Explanation: Companies have many alternatives in how they can solve various problems and issues. You are not their only option. Often there are incumbent providers capable of solving the issue, including in-house resources and other outside counsel. Similarly, they may have available to them non-legal solutions to the issue. Exploring these helps you to better understand your competitive positioning and will help you define your pitch strategy.
5. Provider Selection Criteria: Beyond expertise and experience, what additional criteria might the company consider in reviewing provider qualifications?
Explanation: Numerous criteria will drive the provider selection process. Most of these are obvious. However, some will be less obvious and will be unique to the company or its business challenge. Discussing these criteria will further help you understand the company’s operations, explore how well you meet their selection criteria, and provide insights on the value-added services that might appeal to company representatives.
If you can’t definitively answer these questions, set up informational meetings with the prospective client to get better insights into their business and its operations. Prepare for the conversation by identifying the specific questions to which you need answers. Going through this review process will help you identify prospects who are in a position to be cross-sold, will help you customize your pitch, and make more compelling presentations directed at the key concerns and challenges of each prospect.
Eric Dewey has been coaching and training professionals for more than two decades. He has advised hundreds of lawyers and other professional service providers in marketing, business development, practice management, and lateral hiring. The former CMO of several large law firms, Eric was frustrated by the lack of training and tools that addressed in practical ways the unique needs of corporate lawyers. He created his models for business development based on his observations of hundreds of attorney-client interactions. He launched his curriculum in 2020 and created www.eLegalTraining.com, an online practice development training, coaching, and referral community for lawyers. Today, it features the largest selection of practice development elearning modules for corporate lawyers in the industry, gamification, custom portals, and dozens of business development forms and guides.
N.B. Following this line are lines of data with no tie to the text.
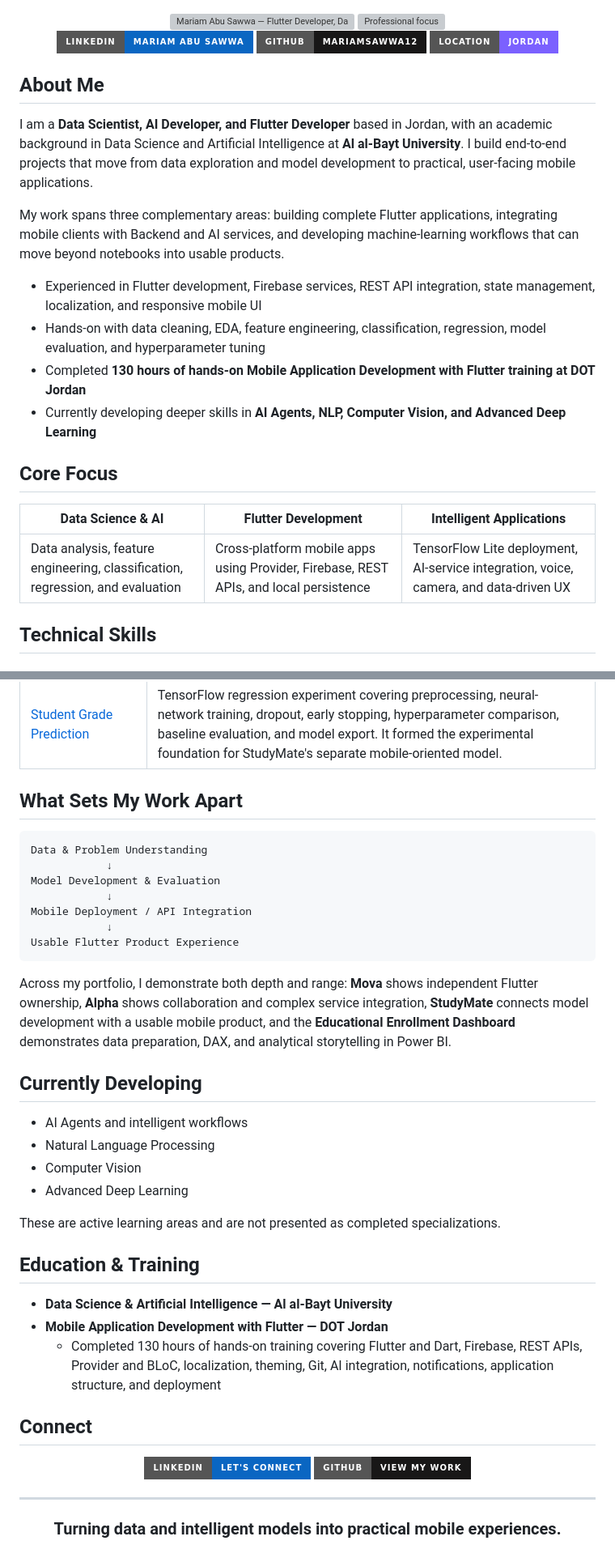
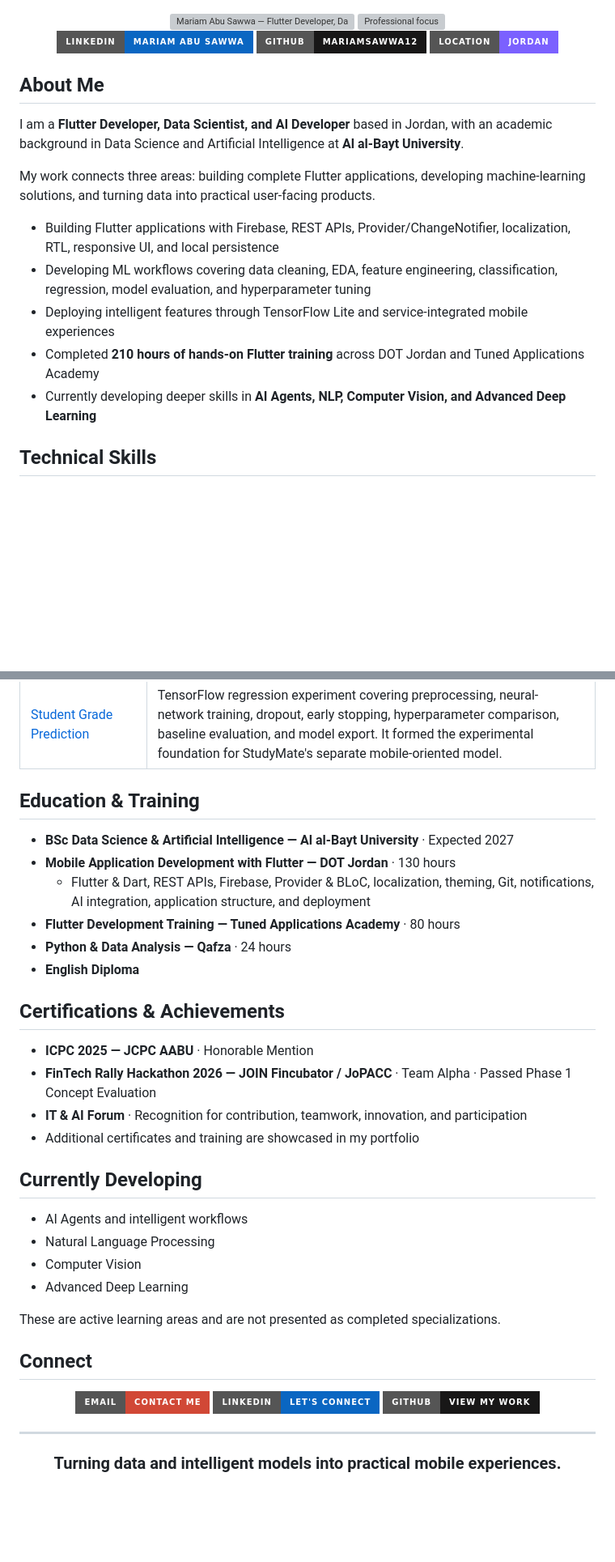
Before and after one commit to mariamsawwa12/mariamsawwa12, a Markdown page: README.md, 2 parts joined by grey strips. Shown at 81% size. GitHub-like rendering; badges without logos; blank space fills up the shorter version; grey boxes are pictures that could not be loaded.

Commit message:
Refresh profile README with certifications and achievements

````diff
--- a/README.md
+++ b/README.md
@@ -1,7 +1,6 @@
 <div align="center">
 
 <img src="assets/profile-banner.svg" width="100%" alt="Mariam Abu Sawwa — Flutter Developer, Data Scientist, and AI Developer" />
-
 
 <img src="https://readme-typing-svg.herokuapp.com?font=Fira+Code&size=20&duration=2800&pause=900&color=8B5CF6&center=true&vCenter=true&width=760&lines=Building+AI-Powered+Mobile+Applications;Turning+Data+into+Practical+Solutions;Connecting+Machine+Learning+with+Flutter" alt="Professional focus" />
 
@@ -13,20 +12,15 @@
 
 ## About Me
 
-I am a **Data Scientist, AI Developer, and Flutter Developer** based in Jordan, with an academic background in Data Science and Artificial Intelligence at **Al al-Bayt University**. I build end-to-end projects that move from data exploration and model development to practical, user-facing mobile applications.
+I am a **Flutter Developer, Data Scientist, and AI Developer** based in Jordan, with an academic background in Data Science and Artificial Intelligence at **Al al-Bayt University**.
 
-My work spans three complementary areas: building complete Flutter applications, integrating mobile clients with Backend and AI services, and developing machine-learning workflows that can move beyond notebooks into usable products.
+My work connects three areas: building complete Flutter applications, developing machine-learning solutions, and turning data into practical user-facing products.
 
-- Experienced in Flutter development, Firebase services, REST API integration, state management, localization, and responsive mobile UI
-- Hands-on with data cleaning, EDA, feature engineering, classification, regression, model evaluation, and hyperparameter tuning
-- Completed **130 hours of hands-on Mobile Application Development with Flutter training at DOT Jordan**
+- Building Flutter applications with Firebase, REST APIs, Provider/ChangeNotifier, localization, RTL, responsive UI, and local persistence
+- Developing ML workflows covering data cleaning, EDA, feature engineering, classification, regression, model evaluation, and hyperparameter tuning
+- Deploying intelligent features through TensorFlow Lite and service-integrated mobile experiences
+- Completed **210 hours of hands-on Flutter training** across DOT Jordan and Tuned Applications Academy
 - Currently developing deeper skills in **AI Agents, NLP, Computer Vision, and Advanced Deep Learning**
-
-## Core Focus
-
-| Data Science & AI | Flutter Development | Intelligent Applications |
-| --- | --- | --- |
-| Data analysis, feature engineering, classification, regression, and evaluation | Cross-platform mobile apps using Provider, Firebase, REST APIs, and local persistence | TensorFlow Lite deployment, AI-service integration, voice, camera, and data-driven UX |
 
 ## Technical Skills
 
@@ -138,19 +132,21 @@ An intelligent academic application demonstrating the complete path from model d
 | [Telco Customer Churn Prediction](https://github.com/mariamsawwa12/telco-customer-churn-prediction) | Business-focused imbalanced classification with leakage-aware splitting, EDA, feature engineering, five-model comparison, GridSearchCV, and held-out evaluation. Logistic Regression achieved a test F1-score of **0.5656**, with recall documented as the main improvement area. |
 | [Student Grade Prediction](https://github.com/mariamsawwa12/student-grade-prediction) | TensorFlow regression experiment covering preprocessing, neural-network training, dropout, early stopping, hyperparameter comparison, baseline evaluation, and model export. It formed the experimental foundation for StudyMate's separate mobile-oriented model. |
 
-## What Sets My Work Apart
+## Education & Training
 
-```text
-Data & Problem Understanding
-            ↓
-Model Development & Evaluation
-            ↓
-Mobile Deployment / API Integration
-            ↓
-Usable Flutter Product Experience
-```
+- **BSc Data Science & Artificial Intelligence — Al al-Bayt University** · Expected 2027
+- **Mobile Application Development with Flutter — DOT Jordan** · 130 hours
+  - Flutter & Dart, REST APIs, Firebase, Provider & BLoC, localization, theming, Git, notifications, AI integration, application structure, and deployment
+- **Flutter Development Training — Tuned Applications Academy** · 80 hours
+- **Python & Data Analysis — Qafza** · 24 hours
+- **English Diploma**
 
-Across my portfolio, I demonstrate both depth and range: **Mova** shows independent Flutter ownership, **Alpha** shows collaboration and complex service integration, **StudyMate** connects model development with a usable mobile product, and the **Educational Enrollment Dashboard** demonstrates data preparation, DAX, and analytical storytelling in Power BI.
+## Certifications & Achievements
+
+- **ICPC 2025 — JCPC AABU** · Honorable Mention
+- **FinTech Rally Hackathon 2026 — JOIN Fincubator / JoPACC** · Team Alpha · Passed Phase 1 Concept Evaluation
+- **IT & AI Forum** · Recognition for contribution, teamwork, innovation, and participation
+- Additional certificates and training are showcased in my portfolio
 
 ## Currently Developing
 
@@ -161,16 +157,11 @@ Across my portfolio, I demonstrate both depth and range: **Mova** shows independ
 
 These are active learning areas and are not presented as completed specializations.
 
-## Education & Training
-
-- **Data Science & Artificial Intelligence — Al al-Bayt University**
-- **Mobile Application Development with Flutter — DOT Jordan**
-  - Completed 130 hours of hands-on training covering Flutter and Dart, Firebase, REST APIs, Provider and BLoC, localization, theming, Git, AI integration, notifications, application structure, and deployment
-
 ## Connect
 
 <div align="center">
 
+[![Email](https://img.shields.io/badge/Email-Contact_Me-D14836?style=for-the-badge&logo=gmail&logoColor=white)](mailto:mariamsawwa12@gmail.com)
 [![LinkedIn](https://img.shields.io/badge/LinkedIn-Let's_Connect-0A66C2?style=for-the-badge&logo=linkedin&logoColor=white)](https://www.linkedin.com/in/mariam-abusawwa-ba935030b/)
 [![GitHub](https://img.shields.io/badge/GitHub-View_My_Work-181717?style=for-the-badge&logo=github&logoColor=white)](https://github.com/mariamsawwa12)
 
````
Also changed, not shown: other parts of README.md (+5 -5 lines).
For more insights on selling to corporate legal buyers, please contact Eric@eLegalTraining.com or visit www.eLegalTraining.com.